Most people think of spring and summer when it comes to planting flowers, but many people wish their front yards looked colorful in the cooler months of the year as well. It may come as a surprise to some, but you actually can plant in the fall, whether you want to enjoy the colors come springtime or you want to beautify your front yard all of those fall festivities you have planned. Just because the weather turns cold doesn’t mean your yard has to! In fact, according to Better Homes & Gardens (BHG), fall has more good planting days than spring does. There are several ways to do this.

  1. Think of fall as the perfect time to prepare for spring…because it is! According to Lowe’s, August-September is actually a great time to plan and shop for your spring garden, while late September-early November is actually the prime time for planting. (Yes, you read that right…early November!) Now, of course this depends on the weather – your neighbors might grow concerned if they see you trying to plant flowers in a blizzard. But if you plant certain flowers in the fall, be ready for a burst of color come spring!

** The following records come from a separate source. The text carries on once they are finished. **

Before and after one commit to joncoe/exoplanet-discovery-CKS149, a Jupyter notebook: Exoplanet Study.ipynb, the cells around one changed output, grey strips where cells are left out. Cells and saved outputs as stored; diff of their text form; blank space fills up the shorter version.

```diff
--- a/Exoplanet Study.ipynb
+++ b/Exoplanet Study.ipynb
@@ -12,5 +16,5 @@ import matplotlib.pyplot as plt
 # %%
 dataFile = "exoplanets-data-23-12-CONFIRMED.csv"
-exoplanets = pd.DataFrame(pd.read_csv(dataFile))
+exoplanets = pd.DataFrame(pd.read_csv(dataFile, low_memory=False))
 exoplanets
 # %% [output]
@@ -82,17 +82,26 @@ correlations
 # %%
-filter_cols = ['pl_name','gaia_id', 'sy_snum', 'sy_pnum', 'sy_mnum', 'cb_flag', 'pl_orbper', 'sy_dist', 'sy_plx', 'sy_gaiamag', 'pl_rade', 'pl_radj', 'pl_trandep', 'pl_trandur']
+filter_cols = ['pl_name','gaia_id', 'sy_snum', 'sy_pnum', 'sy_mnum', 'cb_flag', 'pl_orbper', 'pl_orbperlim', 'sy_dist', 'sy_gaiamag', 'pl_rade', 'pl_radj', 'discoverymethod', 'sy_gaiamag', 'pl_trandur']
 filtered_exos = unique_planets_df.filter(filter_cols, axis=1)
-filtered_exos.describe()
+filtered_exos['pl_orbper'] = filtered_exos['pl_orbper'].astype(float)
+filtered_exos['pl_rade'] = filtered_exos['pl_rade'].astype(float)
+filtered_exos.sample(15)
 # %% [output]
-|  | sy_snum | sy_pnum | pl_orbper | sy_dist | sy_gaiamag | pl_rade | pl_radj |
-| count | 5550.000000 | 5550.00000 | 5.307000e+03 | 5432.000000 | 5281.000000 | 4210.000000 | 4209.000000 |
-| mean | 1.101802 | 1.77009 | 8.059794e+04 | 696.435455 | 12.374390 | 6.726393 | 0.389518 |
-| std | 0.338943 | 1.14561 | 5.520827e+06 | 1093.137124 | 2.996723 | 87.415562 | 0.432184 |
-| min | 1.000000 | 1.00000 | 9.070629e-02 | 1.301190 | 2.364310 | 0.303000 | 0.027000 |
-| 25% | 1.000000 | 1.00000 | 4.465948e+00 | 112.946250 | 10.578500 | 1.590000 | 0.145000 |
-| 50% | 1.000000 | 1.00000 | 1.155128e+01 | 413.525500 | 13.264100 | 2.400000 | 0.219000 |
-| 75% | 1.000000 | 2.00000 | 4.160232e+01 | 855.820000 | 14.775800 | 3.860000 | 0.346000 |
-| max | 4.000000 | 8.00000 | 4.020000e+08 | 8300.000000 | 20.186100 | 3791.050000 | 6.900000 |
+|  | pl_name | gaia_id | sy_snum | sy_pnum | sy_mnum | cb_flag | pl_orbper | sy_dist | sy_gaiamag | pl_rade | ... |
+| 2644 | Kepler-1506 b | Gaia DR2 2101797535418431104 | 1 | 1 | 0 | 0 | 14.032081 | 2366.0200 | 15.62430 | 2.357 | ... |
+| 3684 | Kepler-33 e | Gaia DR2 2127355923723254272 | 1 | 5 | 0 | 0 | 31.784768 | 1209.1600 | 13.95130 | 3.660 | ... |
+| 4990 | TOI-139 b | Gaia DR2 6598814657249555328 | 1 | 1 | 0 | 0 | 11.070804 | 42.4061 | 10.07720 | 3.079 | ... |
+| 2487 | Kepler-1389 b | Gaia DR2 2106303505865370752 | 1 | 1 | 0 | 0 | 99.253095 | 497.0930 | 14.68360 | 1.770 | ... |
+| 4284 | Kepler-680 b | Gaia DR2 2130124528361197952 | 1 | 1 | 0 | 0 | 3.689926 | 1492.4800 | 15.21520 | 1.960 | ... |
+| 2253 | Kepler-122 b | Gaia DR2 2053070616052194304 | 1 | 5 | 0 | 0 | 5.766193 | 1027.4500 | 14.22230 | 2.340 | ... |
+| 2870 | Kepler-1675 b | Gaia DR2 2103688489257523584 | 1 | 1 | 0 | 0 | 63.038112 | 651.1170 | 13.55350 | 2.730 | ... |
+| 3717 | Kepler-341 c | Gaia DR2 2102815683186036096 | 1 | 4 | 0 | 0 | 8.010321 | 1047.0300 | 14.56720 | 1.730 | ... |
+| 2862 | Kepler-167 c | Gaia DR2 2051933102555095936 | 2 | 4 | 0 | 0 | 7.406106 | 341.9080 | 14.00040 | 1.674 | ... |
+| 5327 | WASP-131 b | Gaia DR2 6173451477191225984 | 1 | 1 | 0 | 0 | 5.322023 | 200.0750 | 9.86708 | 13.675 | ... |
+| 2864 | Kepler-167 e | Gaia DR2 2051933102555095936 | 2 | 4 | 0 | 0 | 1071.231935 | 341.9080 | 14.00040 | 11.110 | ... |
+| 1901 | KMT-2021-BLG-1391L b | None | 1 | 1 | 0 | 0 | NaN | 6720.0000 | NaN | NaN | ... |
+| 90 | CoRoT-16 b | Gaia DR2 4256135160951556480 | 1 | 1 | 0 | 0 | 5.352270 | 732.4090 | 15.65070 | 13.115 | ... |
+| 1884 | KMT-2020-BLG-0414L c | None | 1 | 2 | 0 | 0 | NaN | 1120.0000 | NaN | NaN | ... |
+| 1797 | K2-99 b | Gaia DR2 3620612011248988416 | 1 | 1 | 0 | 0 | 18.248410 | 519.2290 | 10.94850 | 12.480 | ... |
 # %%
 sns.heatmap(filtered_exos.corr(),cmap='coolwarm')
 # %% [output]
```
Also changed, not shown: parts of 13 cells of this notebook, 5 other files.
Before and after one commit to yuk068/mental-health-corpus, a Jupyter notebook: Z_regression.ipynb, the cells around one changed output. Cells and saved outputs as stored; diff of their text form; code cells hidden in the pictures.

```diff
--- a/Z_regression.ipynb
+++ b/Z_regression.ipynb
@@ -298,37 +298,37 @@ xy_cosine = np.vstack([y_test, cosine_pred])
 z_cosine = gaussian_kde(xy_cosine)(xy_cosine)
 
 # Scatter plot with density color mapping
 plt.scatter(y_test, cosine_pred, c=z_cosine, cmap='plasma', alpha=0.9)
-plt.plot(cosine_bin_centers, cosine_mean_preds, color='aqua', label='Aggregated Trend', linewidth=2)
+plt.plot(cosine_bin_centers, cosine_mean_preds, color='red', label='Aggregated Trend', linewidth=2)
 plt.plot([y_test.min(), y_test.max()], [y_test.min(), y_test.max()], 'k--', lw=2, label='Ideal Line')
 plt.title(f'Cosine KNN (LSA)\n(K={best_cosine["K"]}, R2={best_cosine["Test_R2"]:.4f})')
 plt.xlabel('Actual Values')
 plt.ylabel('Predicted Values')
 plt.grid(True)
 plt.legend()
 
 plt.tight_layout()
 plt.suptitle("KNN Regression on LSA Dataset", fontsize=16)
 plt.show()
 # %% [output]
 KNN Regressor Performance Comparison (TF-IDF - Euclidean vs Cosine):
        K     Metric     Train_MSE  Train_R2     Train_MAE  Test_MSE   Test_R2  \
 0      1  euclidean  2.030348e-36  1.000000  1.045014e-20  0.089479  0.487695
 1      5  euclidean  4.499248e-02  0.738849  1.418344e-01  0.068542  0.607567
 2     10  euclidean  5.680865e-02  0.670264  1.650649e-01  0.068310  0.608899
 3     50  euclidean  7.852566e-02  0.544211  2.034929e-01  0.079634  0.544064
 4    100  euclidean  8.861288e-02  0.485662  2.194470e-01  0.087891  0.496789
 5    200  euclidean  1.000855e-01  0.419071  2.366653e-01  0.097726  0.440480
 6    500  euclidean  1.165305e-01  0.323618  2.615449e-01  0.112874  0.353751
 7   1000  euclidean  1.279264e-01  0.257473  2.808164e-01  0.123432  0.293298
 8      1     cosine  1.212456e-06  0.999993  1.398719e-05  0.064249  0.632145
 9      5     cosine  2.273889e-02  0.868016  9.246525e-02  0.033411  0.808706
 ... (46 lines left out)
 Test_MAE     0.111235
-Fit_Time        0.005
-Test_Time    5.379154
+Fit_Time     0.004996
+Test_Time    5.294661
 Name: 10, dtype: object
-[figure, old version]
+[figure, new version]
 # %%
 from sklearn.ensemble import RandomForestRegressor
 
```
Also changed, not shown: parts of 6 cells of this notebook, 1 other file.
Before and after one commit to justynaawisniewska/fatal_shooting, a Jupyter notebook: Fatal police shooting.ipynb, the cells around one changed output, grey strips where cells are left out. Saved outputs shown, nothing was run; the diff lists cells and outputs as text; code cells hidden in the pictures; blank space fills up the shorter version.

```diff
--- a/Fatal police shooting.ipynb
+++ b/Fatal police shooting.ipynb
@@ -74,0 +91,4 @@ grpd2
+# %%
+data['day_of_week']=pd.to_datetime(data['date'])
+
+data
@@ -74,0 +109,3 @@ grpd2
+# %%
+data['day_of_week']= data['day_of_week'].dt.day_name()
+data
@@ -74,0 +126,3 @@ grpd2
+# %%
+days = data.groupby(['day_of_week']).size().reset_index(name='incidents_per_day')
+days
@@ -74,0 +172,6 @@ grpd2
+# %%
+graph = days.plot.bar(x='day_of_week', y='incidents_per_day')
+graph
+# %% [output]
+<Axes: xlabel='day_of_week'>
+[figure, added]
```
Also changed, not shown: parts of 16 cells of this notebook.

  1. Lilies galore! Lilies are one of the best flowers to plant in the fall time. The best time to plant these beautiful bulbs is surprisingly from mid-September to mid-October, before the cold winter temperatures hit. Why? The roots will be well-established come early summer, when they begin to bloom, and the winter chill will help produce bigger, better blooms! Lilies bloom from early summer into the fall, so they’re sure to wow anyone who even glances in the general direction of your home. Plus, they’re pretty low-maintenance, which is always a good thing!
  1. Pleasing perennials. Like lilies, other perennial flowers like peonies and hostas, are great bulbs to planted, transplanted, or replanted in the fall. Just be sure to keep them well watered until the ground freezes, or else their roots won’t be well established or healthy enough when spring hits.
  2. Don’t forget about the pansy! While lilies and peonies are great to plant in the fall in preparation for your spring and summer spectacles, pansies are the perfect flower for your fall – and even your winter – garden. While technically a perennial flower, they’re often treated as annuals because they actually prefer cooler weather and their stems can get weak in the heat of the summer. If you want pansies in the spring or summer, feel free to plant them in the winter. But, if you want to have those pops of color in the fall, plant pansies in the summer. Not only will they bloom in the fall, but they may even make it into the winter months! They’re a hearty, strong flower, and some varieties can even withstand a light snow!
  3. Cool as a cucumber. OK, maybe not cucumbers…but there are plenty of other vegetables that thrive in cooler weather! Brussel sprouts, lettuce, carrots, radishes, spinach, cabbage, kale, and a few other veggies can be planted as late as August for a decent fall harvest. It’s best to of course check your seed packets and consider when your area’s first frost will be to give proper maturation time. Many greens (like lettuce and spinach) that don’t take too long to mature can be planted even later, and according to BHG, many root crops taste a tad bit sweeter when harvested after the first frost.
  4. Mums the word. Chrysanthemums and other varieties of mums are the ultimate late bloomer, making their showy debut in late summer and going strong well into the fall season. However, fall is not the best time to plant them. They’re included on this list because they’re a great addition to your yard if you want to have that added color in your fall garden. The prime time to plant any variety of mums is in the springtime so that their roots can be fully established come their big autumn reveal.
  5. Just shrub it off. Fall is the perfect time to plant trees and shrubs, because it’s not too hot for the gardener at work, but it’s still warm enough for the root system to get established in the soil. Like the perennial bulbs, keep new trees and shrubs watered well, until the first frost. Try to plant trees, shrubs, and the other flowers mentioned between mid-August and mid-October, and choose tree species that have shallow, fibrous root systems to plant during this time, as they’re easier to plant in the fall. These include trees like ash, crabapple, buckeye, elm, sycamore, pines, spruce, and maple, among others. The majority of deciduous shrubs (that is, shrubs that shed their leaves seasonally) are also easily planted in the fall.